Given records below:

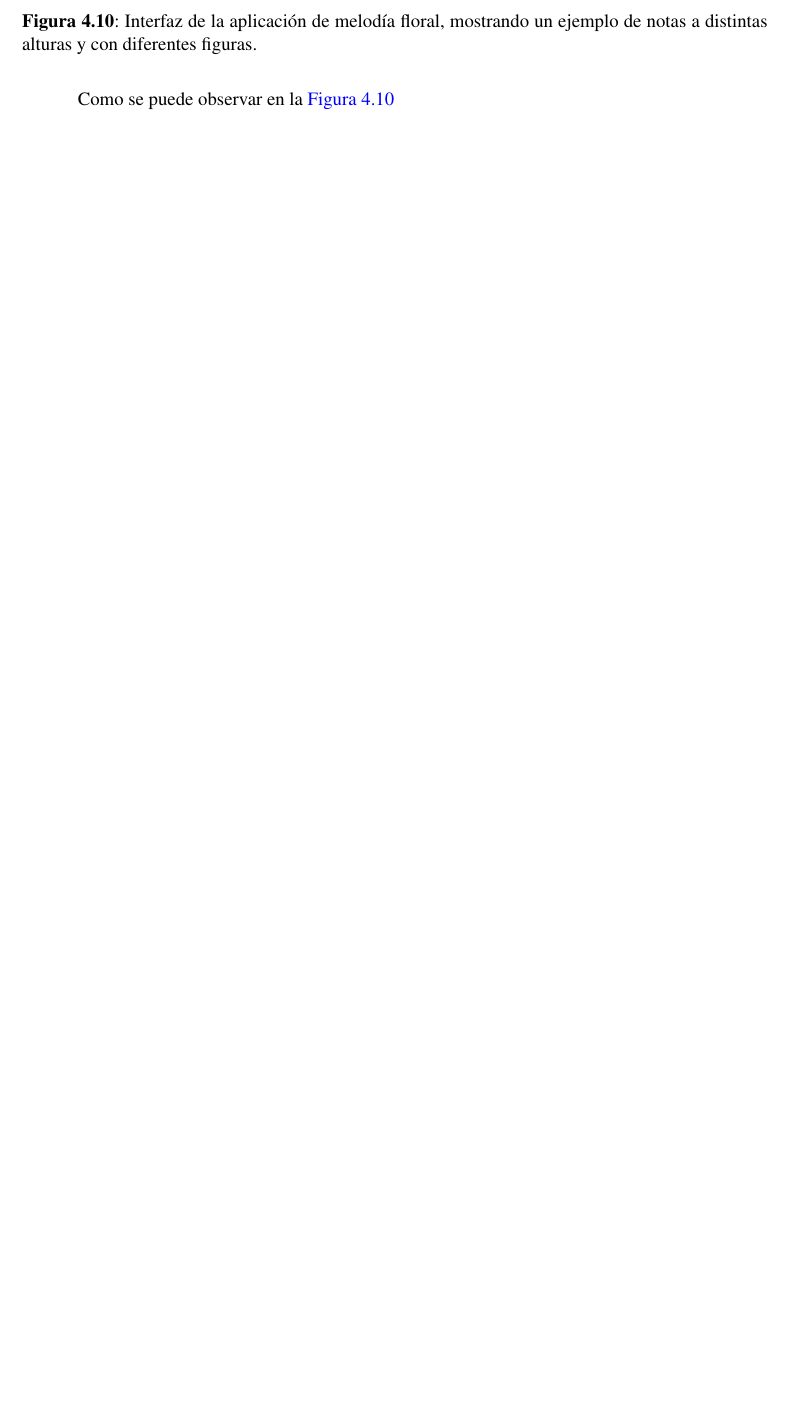
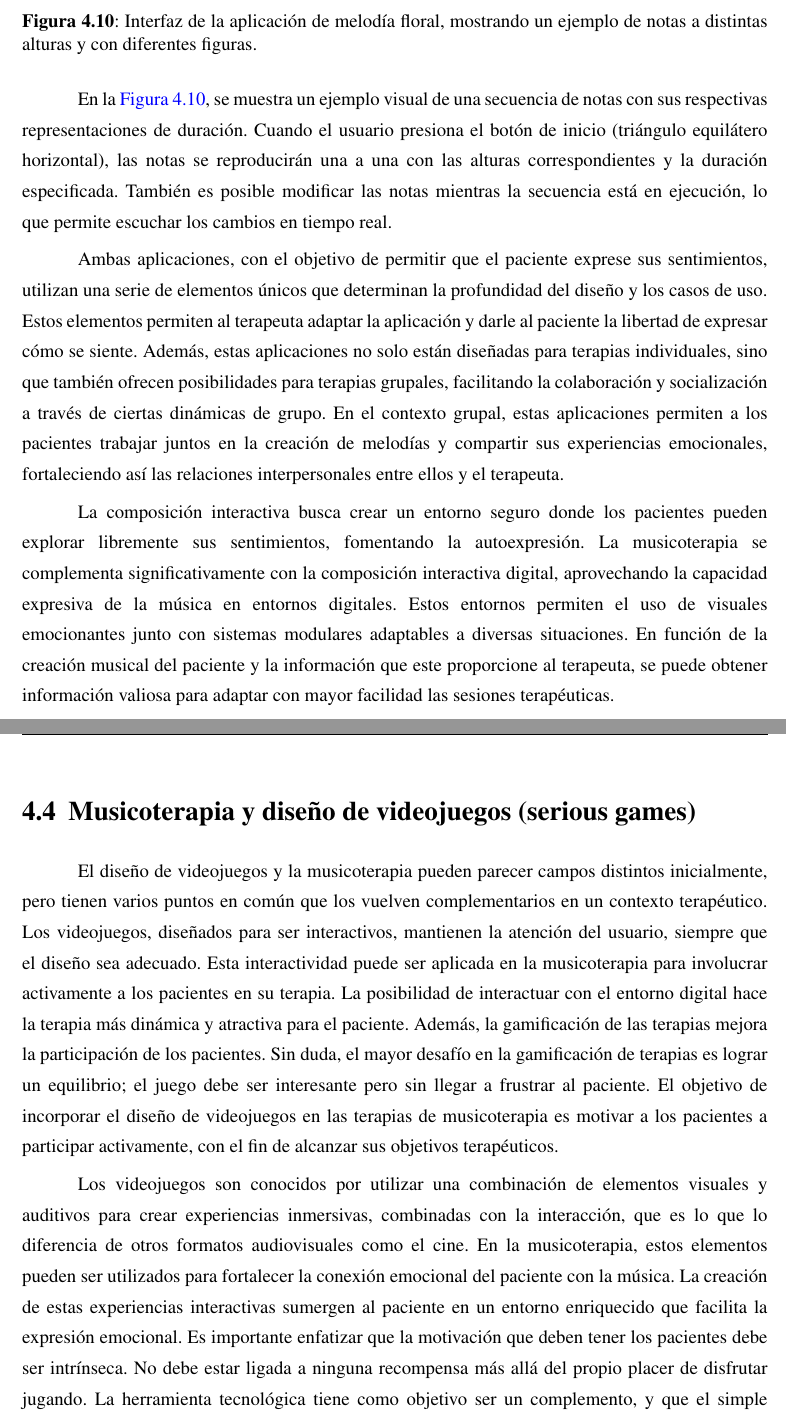
Before and after one commit to JParamade/TFG-JaimeParamo, a LaTeX thesis (TFG_JaimeParamo.tex, which reads Secciones/desarrollo.tex): part of page 31 of 34 before the commit and two parts of pages 31 and 32 of 36 after it, the two joined at a grey line, cut so that both start at the same text, the shorter picture padded with empty space. Compiled offline with pdfLaTeX.

Commit message:
Development Updated

```diff
--- a/Secciones/desarrollo.tex
+++ b/Secciones/desarrollo.tex
@@ -214,4 +214,14 @@ Este enfoque visual ofrece varios beneficios terapéuticos. La representación v
 	\label{fig:FloralMelodyGame}
 \end{figure}
 
-Como se puede observar en la \autoref{fig:FloralMelodyGame}
+En la \autoref{fig:FloralMelodyGame}, se muestra un ejemplo visual de una secuencia de notas con sus respectivas representaciones de duración. Cuando el usuario presiona el botón de inicio (triángulo equilátero horizontal), las notas se reproducirán una a una con las alturas correspondientes y la duración especificada. También es posible modificar las notas mientras la secuencia está en ejecución, lo que permite escuchar los cambios en tiempo real.
+
+Ambas aplicaciones, con el objetivo de permitir que el paciente exprese sus sentimientos, utilizan una serie de elementos únicos que determinan la profundidad del diseño y los casos de uso. Estos elementos permiten al terapeuta adaptar la aplicación y darle al paciente la libertad de expresar cómo se siente. Además, estas aplicaciones no solo están diseñadas para terapias individuales, sino que también ofrecen posibilidades para terapias grupales, facilitando la colaboración y socialización a través de ciertas dinámicas de grupo. En el contexto grupal, estas aplicaciones permiten a los pacientes trabajar juntos en la creación de melodías y compartir sus experiencias emocionales, fortaleciendo así las relaciones interpersonales entre ellos y el terapeuta.
+
+La composición interactiva busca crear un entorno seguro donde los pacientes pueden explorar libremente sus sentimientos, fomentando la autoexpresión. La musicoterapia se complementa significativamente con la composición interactiva digital, aprovechando la capacidad expresiva de la música en entornos digitales. Estos entornos permiten el uso de visuales emocionantes junto con sistemas modulares adaptables a diversas situaciones. En función de la creación musical del paciente y la información que este proporcione al terapeuta, se puede obtener información valiosa para adaptar con mayor facilidad las sesiones terapéuticas.
+
+\section{Musicoterapia y diseño de videojuegos (serious games)}
+
+El diseño de videojuegos y la musicoterapia pueden parecer campos distintos inicialmente, pero tienen varios puntos en común que los vuelven complementarios en un contexto terapéutico. Los videojuegos, diseñados para ser interactivos, mantienen la atención del usuario, siempre que el diseño sea adecuado. Esta interactividad puede ser aplicada en la musicoterapia para involucrar activamente a los pacientes en su terapia. La posibilidad de interactuar con el entorno digital hace la terapia más dinámica y atractiva para el paciente. Además, la gamificación de las terapias mejora la participación de los pacientes. Sin duda, el mayor desafío en la gamificación de terapias es lograr un equilibrio; el juego debe ser interesante pero sin llegar a frustrar al paciente. El objetivo de incorporar el diseño de videojuegos en las terapias de musicoterapia es motivar a los pacientes a participar activamente, con el fin de alcanzar sus objetivos terapéuticos.
+
+Los videojuegos son conocidos por utilizar una combinación de elementos visuales y auditivos para crear experiencias inmersivas, combinadas con la interacción, que es lo que lo diferencia de otros formatos audiovisuales como el cine. En la musicoterapia, estos elementos pueden ser utilizados para fortalecer la conexión emocional del paciente con la música. La creación de estas experiencias interactivas sumergen al paciente en un entorno enriquecido que facilita la expresión emocional. Es importante enfatizar que la motivación que deben tener los pacientes debe ser intrínseca. No debe estar ligada a ninguna recompensa más allá del propio placer de disfrutar jugando. La herramienta tecnológica tiene como objetivo ser un complemento, y que el simple hecho de utilizarla pueda ayudar al paciente sin necesidad de recompensas adicionales. La verdadera recompensa radica en el tránsito emocional, de emociones con connotaciones negativas a emociones con connotaciones positivas. Estas aplicaciones funcionan como un doble usuario donde terapeuta y paciente interactúan para alcanzar los objetivos de la terapia. El videojuego actúa como un núcleo de cooperación entre ambas partes, guiados por el terapeuta, para obtener mejores resultados. Además, el diseño de terapias grupales fomenta la interacción social y el apoyo mutuo entre los pacientes.
```
Also changed, not shown: Secciones/glosario.tex (+1 -0 lines), Secciones/desarrollo.tex (10 more changed lines).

End of Given records.

- _About this exercise_
Your task is to repeat the entries above exactly, omitting the pictures.

- _Written solution_
Before and after one commit to JParamade/TFG-JaimeParamo, a LaTeX thesis (TFG_JaimeParamo.tex, which reads Secciones/desarrollo.tex): part of page 31 of 34 before the commit and two parts of pages 31 and 32 of 36 after it, the two joined at a grey line, cut so that both start at the same text, the shorter picture padded with empty space. Compiled offline with pdfLaTeX.

Commit message:
Development Updated

```diff
--- a/Secciones/desarrollo.tex
+++ b/Secciones/desarrollo.tex
@@ -214,4 +214,14 @@ Este enfoque visual ofrece varios beneficios terapéuticos. La representación v
 	\label{fig:FloralMelodyGame}
 \end{figure}
 
-Como se puede observar en la \autoref{fig:FloralMelodyGame}
+En la \autoref{fig:FloralMelodyGame}, se muestra un ejemplo visual de una secuencia de notas con sus respectivas representaciones de duración. Cuando el usuario presiona el botón de inicio (triángulo equilátero horizontal), las notas se reproducirán una a una con las alturas correspondientes y la duración especificada. También es posible modificar las notas mientras la secuencia está en ejecución, lo que permite escuchar los cambios en tiempo real.
+
+Ambas aplicaciones, con el objetivo de permitir que el paciente exprese sus sentimientos, utilizan una serie de elementos únicos que determinan la profundidad del diseño y los casos de uso. Estos elementos permiten al terapeuta adaptar la aplicación y darle al paciente la libertad de expresar cómo se siente. Además, estas aplicaciones no solo están diseñadas para terapias individuales, sino que también ofrecen posibilidades para terapias grupales, facilitando la colaboración y socialización a través de ciertas dinámicas de grupo. En el contexto grupal, estas aplicaciones permiten a los pacientes trabajar juntos en la creación de melodías y compartir sus experiencias emocionales, fortaleciendo así las relaciones interpersonales entre ellos y el terapeuta.
+
+La composición interactiva busca crear un entorno seguro donde los pacientes pueden explorar libremente sus sentimientos, fomentando la autoexpresión. La musicoterapia se complementa significativamente con la composición interactiva digital, aprovechando la capacidad expresiva de la música en entornos digitales. Estos entornos permiten el uso de visuales emocionantes junto con sistemas modulares adaptables a diversas situaciones. En función de la creación musical del paciente y la información que este proporcione al terapeuta, se puede obtener información valiosa para adaptar con mayor facilidad las sesiones terapéuticas.
+
+\section{Musicoterapia y diseño de videojuegos (serious games)}
+
+El diseño de videojuegos y la musicoterapia pueden parecer campos distintos inicialmente, pero tienen varios puntos en común que los vuelven complementarios en un contexto terapéutico. Los videojuegos, diseñados para ser interactivos, mantienen la atención del usuario, siempre que el diseño sea adecuado. Esta interactividad puede ser aplicada en la musicoterapia para involucrar activamente a los pacientes en su terapia. La posibilidad de interactuar con el entorno digital hace la terapia más dinámica y atractiva para el paciente. Además, la gamificación de las terapias mejora la participación de los pacientes. Sin duda, el mayor desafío en la gamificación de terapias es lograr un equilibrio; el juego debe ser interesante pero sin llegar a frustrar al paciente. El objetivo de incorporar el diseño de videojuegos en las terapias de musicoterapia es motivar a los pacientes a participar activamente, con el fin de alcanzar sus objetivos terapéuticos.
+
+Los videojuegos son conocidos por utilizar una combinación de elementos visuales y auditivos para crear experiencias inmersivas, combinadas con la interacción, que es lo que lo diferencia de otros formatos audiovisuales como el cine. En la musicoterapia, estos elementos pueden ser utilizados para fortalecer la conexión emocional del paciente con la música. La creación de estas experiencias interactivas sumergen al paciente en un entorno enriquecido que facilita la expresión emocional. Es importante enfatizar que la motivación que deben tener los pacientes debe ser intrínseca. No debe estar ligada a ninguna recompensa más allá del propio placer de disfrutar jugando. La herramienta tecnológica tiene como objetivo ser un complemento, y que el simple hecho de utilizarla pueda ayudar al paciente sin necesidad de recompensas adicionales. La verdadera recompensa radica en el tránsito emocional, de emociones con connotaciones negativas a emociones con connotaciones positivas. Estas aplicaciones funcionan como un doble usuario donde terapeuta y paciente interactúan para alcanzar los objetivos de la terapia. El videojuego actúa como un núcleo de cooperación entre ambas partes, guiados por el terapeuta, para obtener mejores resultados. Además, el diseño de terapias grupales fomenta la interacción social y el apoyo mutuo entre los pacientes.
```
Also changed, not shown: Secciones/glosario.tex (+1 -0 lines), Secciones/desarrollo.tex (10 more changed lines).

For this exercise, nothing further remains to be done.